Menu Close

South Africans braced for new confrontation with government over controversial law

A woman at a traditional function in Msinga, Kwa-Zulu Natal, South Africa. Reuters

South Africa’s rights organisations had hoped that they had won their protracted battle to stop the country’s controversial Traditional Courts Bill from becoming law last year. But their hopes may be dashed.

The bill purports to regulate dispute resolution under customary law in line with South Africa’s Constitution, and provide access to justice to the millions of South Africans who live in rural areas subject to traditional leadership.

The original draft brought into sharp focus tensions over the role of traditional leaders, on one hand, and the sovereignty of the country’s Constitution, on the other. Critics of the proposed law, who successfully mobilised against it when it was tabled in 2008 and 2012, argued that it flouts rights entrenched in the Constitution, such as equality for women.

Now the ruling African National Congress has given notice that it plans to retable the contested bill in the next few months – albeit in a revised form.

The bill’s flaws

First introduced in the National Assembly in 2008, the proposed law was thwarted by an outcry in the Portfolio Committee on Justice and Constitutional Development. The public’s primary objection was that the bill mainly represented the interests of traditional leaders. Ordinary people, who would be adversely affected, were not consulted in its drafting.

The draft law was primarily criticised for centralising too much executive, legislative and judicial decision-making power in traditional leaders. This was inconsistent with the more democratic functioning of existing traditional courts under customary law.

The bill also did not address the concerns that women do not get a fair hearing in many traditional courts, which tend to rule in line with the patriarchal values that remain endemic in traditional communities. This violates the constitutional guarantee of equality.

It caused particular concern that the bill’s provisions allowed for the continuation of the requirement that women be represented by men in traditional courts.

The bill was also challenged for the jurisdiction it gave traditional courts, which is based on apartheid boundaries perpetuated by the Traditional Leadership and Governance Framework Act of 2004.

The bill did not allow community members to choose if they would rather have their cases heard by magistrates’ courts and, thus, under civil law.
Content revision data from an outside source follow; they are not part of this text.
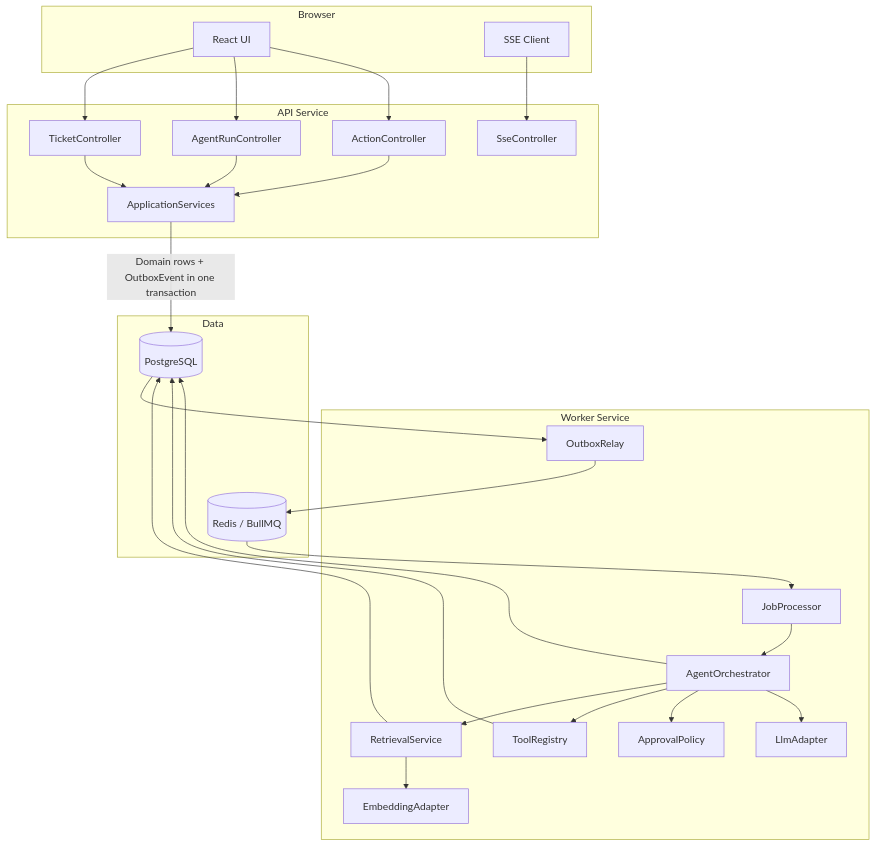
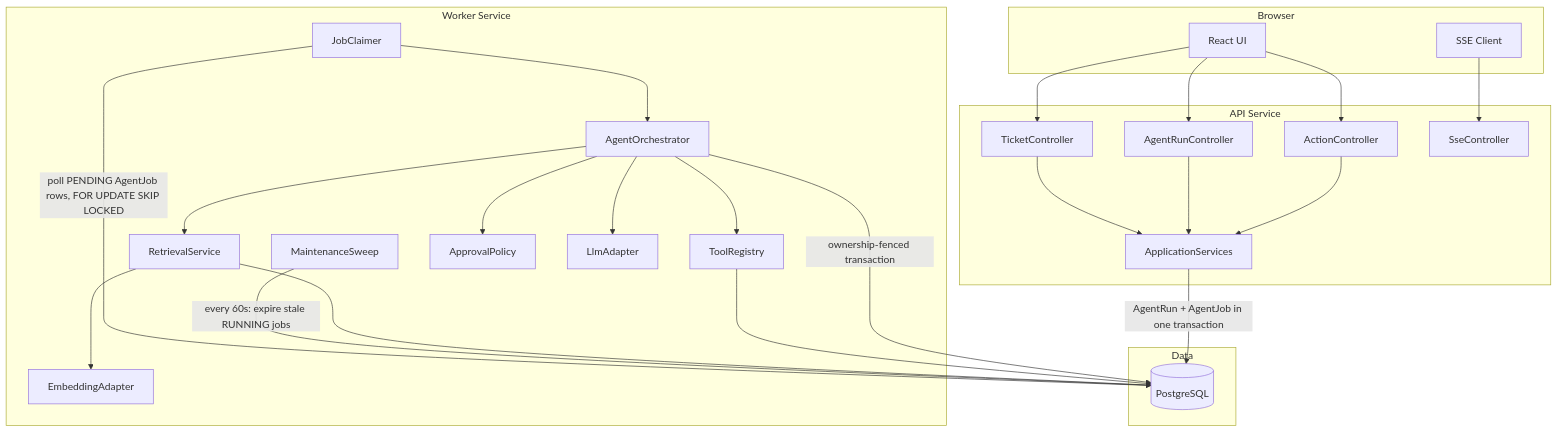
Before and after one commit to wye-ts/opspilot: the second of 10 diagrams in docs/03-technical-design.md, drawn with Mermaid. The commit also changed other lines of this file and 4 other files, not shown here.

````diff
--- a/docs/03-technical-design.md
+++ b/docs/03-technical-design.md
@@ -190,54 +188,52 @@
 ```mermaid
 flowchart TB
     subgraph Browser
         UI[React UI]
         EventSource[SSE Client]
     end
 
     subgraph APIService[API Service]
         TicketController
         AgentRunController
         ActionController
         SseController
         ApplicationServices
     end
 
     subgraph WorkerService[Worker Service]
-        OutboxRelay
-        JobProcessor
+        JobClaimer
+        MaintenanceSweep
         AgentOrchestrator
         RetrievalService
         ToolRegistry
         ApprovalPolicy
         LlmAdapter
         EmbeddingAdapter
     end
 
     subgraph Data
         Postgres[(PostgreSQL)]
-        Redis[(Redis / BullMQ)]
     end
 
     UI --> TicketController
     UI --> AgentRunController
     UI --> ActionController
     EventSource --> SseController
 
     TicketController --> ApplicationServices
     AgentRunController --> ApplicationServices
     ActionController --> ApplicationServices
-    ApplicationServices -->|Domain rows + OutboxEvent in one transaction| Postgres
+    ApplicationServices -->|AgentRun + AgentJob in one transaction| Postgres
 
-    Postgres --> OutboxRelay
-    OutboxRelay --> Redis
-    Redis --> JobProcessor
-    JobProcessor --> AgentOrchestrator
+    JobClaimer -->|poll PENDING AgentJob rows, FOR UPDATE SKIP LOCKED| Postgres
+    JobClaimer --> AgentOrchestrator
+    MaintenanceSweep -->|every 60s: expire stale RUNNING jobs| Postgres
     AgentOrchestrator --> RetrievalService
     AgentOrchestrator --> ToolRegistry
     AgentOrchestrator --> ApprovalPolicy
     AgentOrchestrator --> LlmAdapter
     RetrievalService --> EmbeddingAdapter
     RetrievalService --> Postgres
     ToolRegistry --> Postgres
-    AgentOrchestrator --> Postgres
+    AgentOrchestrator -->|ownership-fenced transaction| Postgres
 ```
````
Instead, it compelled people who did not recognise a particular traditional leader as legitimate to submit to his authority for dispute resolution.

Worse still, it empowered traditional leaders to take away people’s property rights as punishment in some cases. It therefore perpetuated the legal segregation and second-class citizenship imposed on people in the Bantustans.

A woman attending a traditional event in Msinga, Kwa-Zulu Natal, South Africa. Reuters

The ANC’s stubborn determination

The governing African National Congress has remained determined to pass the bill into law. It is partial to traditional leaders because it apparently believes they are vital to winning the rural vote. This, however, is unproven. The ANC also says traditional leaders are the “custodians” of African culture, which is not so. Further, rural local government is weak and it sees traditional institutions as a potential substitute.

President Jacob Zuma promised traditional leaders in 2010 that the bill would be passed by the end of that year. Subsequently, the ANC tried to pass the bill despite being repeatedly advised by civil society and people in rural areas that it was unconstitutional.

The government hoped to address the concern of inadequate consultation by processing the bill through the house of parliament that looks after the interests of provinces. The bill was therefore introduced in the National Council of Provinces in 2012, virtually unchanged even though criticism persisted that it was unconstitutional.

Constitutional objections raised were that it:

After the provinces conducted their consultations they too were largely persuaded that the bill would not pass constitutional muster. Zuma finally had to concede these problems in November 2012. But the bill lingered until it was realised in February last year that it had lapsed.

The bill makes a comeback

The first the public learned of the bill’s resurfacing was in March this year when Justice Minister Michael Masutha gave a written reply to a question in parliament. He said he intended to table a revised version in November or soon thereafter, after consultations with all stakeholders.

Despite his promise, it appears that the justice department will compress the consultation period. Given the problem that pre-drafting consultations were previously inadequate it seems unwise to short-circuit this process.

The discussion document that is to form the basis of the public dialogue has not yet been made available. We can only hope that it is based on the public comments received in the backlash against the original bill and allows substantial input from ordinary people.

Reason for hope

What offers some hope is that the justice department’s approach to traditional courts may have evolved. It recently described traditional courts as a means of alternative dispute resolution.

One hopes that government has realised that it is indefensible to regulate traditional courts as “courts” under the constitution. Factually, they are not courts in the same sense as civil courts. They are mediation and arbitration forums, highly dependent for effectiveness on participation by the communities that use them.

This is why communities should play a central role in their conception. But to be truly representative they need to be reformed to fundamentally respect women’s rights to equality and non-discrimination.

Want to write?

Write an article and join a growing community of more than 171,200 academics and researchers from 4,744 institutions.

Register now